Microplastics have merged as a big threat to the health of the planet and its inhabitants. Measuring up to just a few millimeters in size, these plastic products are incredibly difficult to trace; however, scientists are trying to detect its presence and density in various ecosystems. In a latest discovery, researchers have found evidence of highest levels of microplastics near the summit of Mount Everest.
Researchers analyzing snow and stream samples from the National Geographic and Rolex Perpetual Planet Everest Expedition found microplastics as high up as 8,440 meters above sea level, although the highest concentrations of plastic pollution were around Base Camp. The findings were published in the journal One Earth.
Mount Everest has been described as ‘the world’s highest junkyard.’ Microplastics haven’t been studied on the mountain before, but they’re generally just as persistent, and typically more difficult to remove than larger items of debris…Mount Everest is somewhere I have always considered remote and pristine. To know we are polluting near the top of the tallest mountain is a real eye-opener.
Said first author Imogen Napper, a National Geographic explorer and scientist based at the University of Plymouth.
Microplastics pose a great ecological threat owing to their small size, which is difficult to detect and clean up. These tiny particles of plastic form by the slow breakdown of larger litter and are easily consumed by animals. Much has been studied on microplastics present in the ocean, but they are rarely studied on land, especially on remote mountaintops.
Though some members of the research team climbed the mountain gathering samples during the Everest expedition in the spring of 2019, most of the work was done in a lab at the University of Plymouth in the UK. Napper, who analyzed the samples, wanted to verify not only the presence of plastic pollution but the type of plastic on the mountain as well. She deemed it an important step in understanding where the pollution originated.

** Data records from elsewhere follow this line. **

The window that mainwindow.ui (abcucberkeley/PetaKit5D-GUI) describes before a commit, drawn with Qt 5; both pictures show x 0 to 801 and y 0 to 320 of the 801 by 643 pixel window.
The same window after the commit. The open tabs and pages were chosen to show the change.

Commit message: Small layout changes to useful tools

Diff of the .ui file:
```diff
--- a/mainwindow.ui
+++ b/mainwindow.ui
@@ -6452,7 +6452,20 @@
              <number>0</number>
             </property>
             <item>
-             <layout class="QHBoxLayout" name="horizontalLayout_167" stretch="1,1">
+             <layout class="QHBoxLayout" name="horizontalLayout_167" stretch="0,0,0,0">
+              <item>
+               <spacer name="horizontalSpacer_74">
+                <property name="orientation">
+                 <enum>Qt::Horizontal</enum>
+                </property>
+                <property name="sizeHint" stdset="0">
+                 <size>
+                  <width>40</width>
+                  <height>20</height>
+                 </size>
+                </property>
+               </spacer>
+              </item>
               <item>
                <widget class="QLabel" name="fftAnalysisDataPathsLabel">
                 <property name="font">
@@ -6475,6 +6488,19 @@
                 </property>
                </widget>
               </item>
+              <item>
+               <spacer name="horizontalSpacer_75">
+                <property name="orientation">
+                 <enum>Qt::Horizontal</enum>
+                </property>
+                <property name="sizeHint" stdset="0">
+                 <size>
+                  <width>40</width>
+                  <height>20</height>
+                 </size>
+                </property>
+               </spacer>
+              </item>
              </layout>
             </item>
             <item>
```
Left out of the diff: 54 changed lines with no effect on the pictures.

The research revealed significant amounts of polyester, acrylic, nylon, and polypropylene fibers on the mountaintop. As these materials are being used intensively in the making of high-performance outdoor clothing, tents, and climbing ropes that are used by climbers, it is suspected that these items are the major polluters rather than food and drink containers.
According to Napper,
Microplastics are generated by a range of sources and many aspects of our daily lives can lead to microplastics entering the environment. Over the past few years, we have found microplastics in samples collected all over the planet – from the Arctic to our rivers and the deep seas. With that in mind, finding microplastics near the summit of Mount Everest is timely reminder that we need to do more to protect our environment.
She further added that communities tend to emphasize reducing, reusing, and recycling larger plastic waste. While that is important, it is crucial to start directing deeper technological solutions to deal with microplastics. The researchers hope to clarify the extent to which plastic pollution has affected all ecosystems, not merely the oceanic habitats.
Whereas this study evidently established the presence of microplastics on Mount Everest, there is no viable solution available to clean up this mess!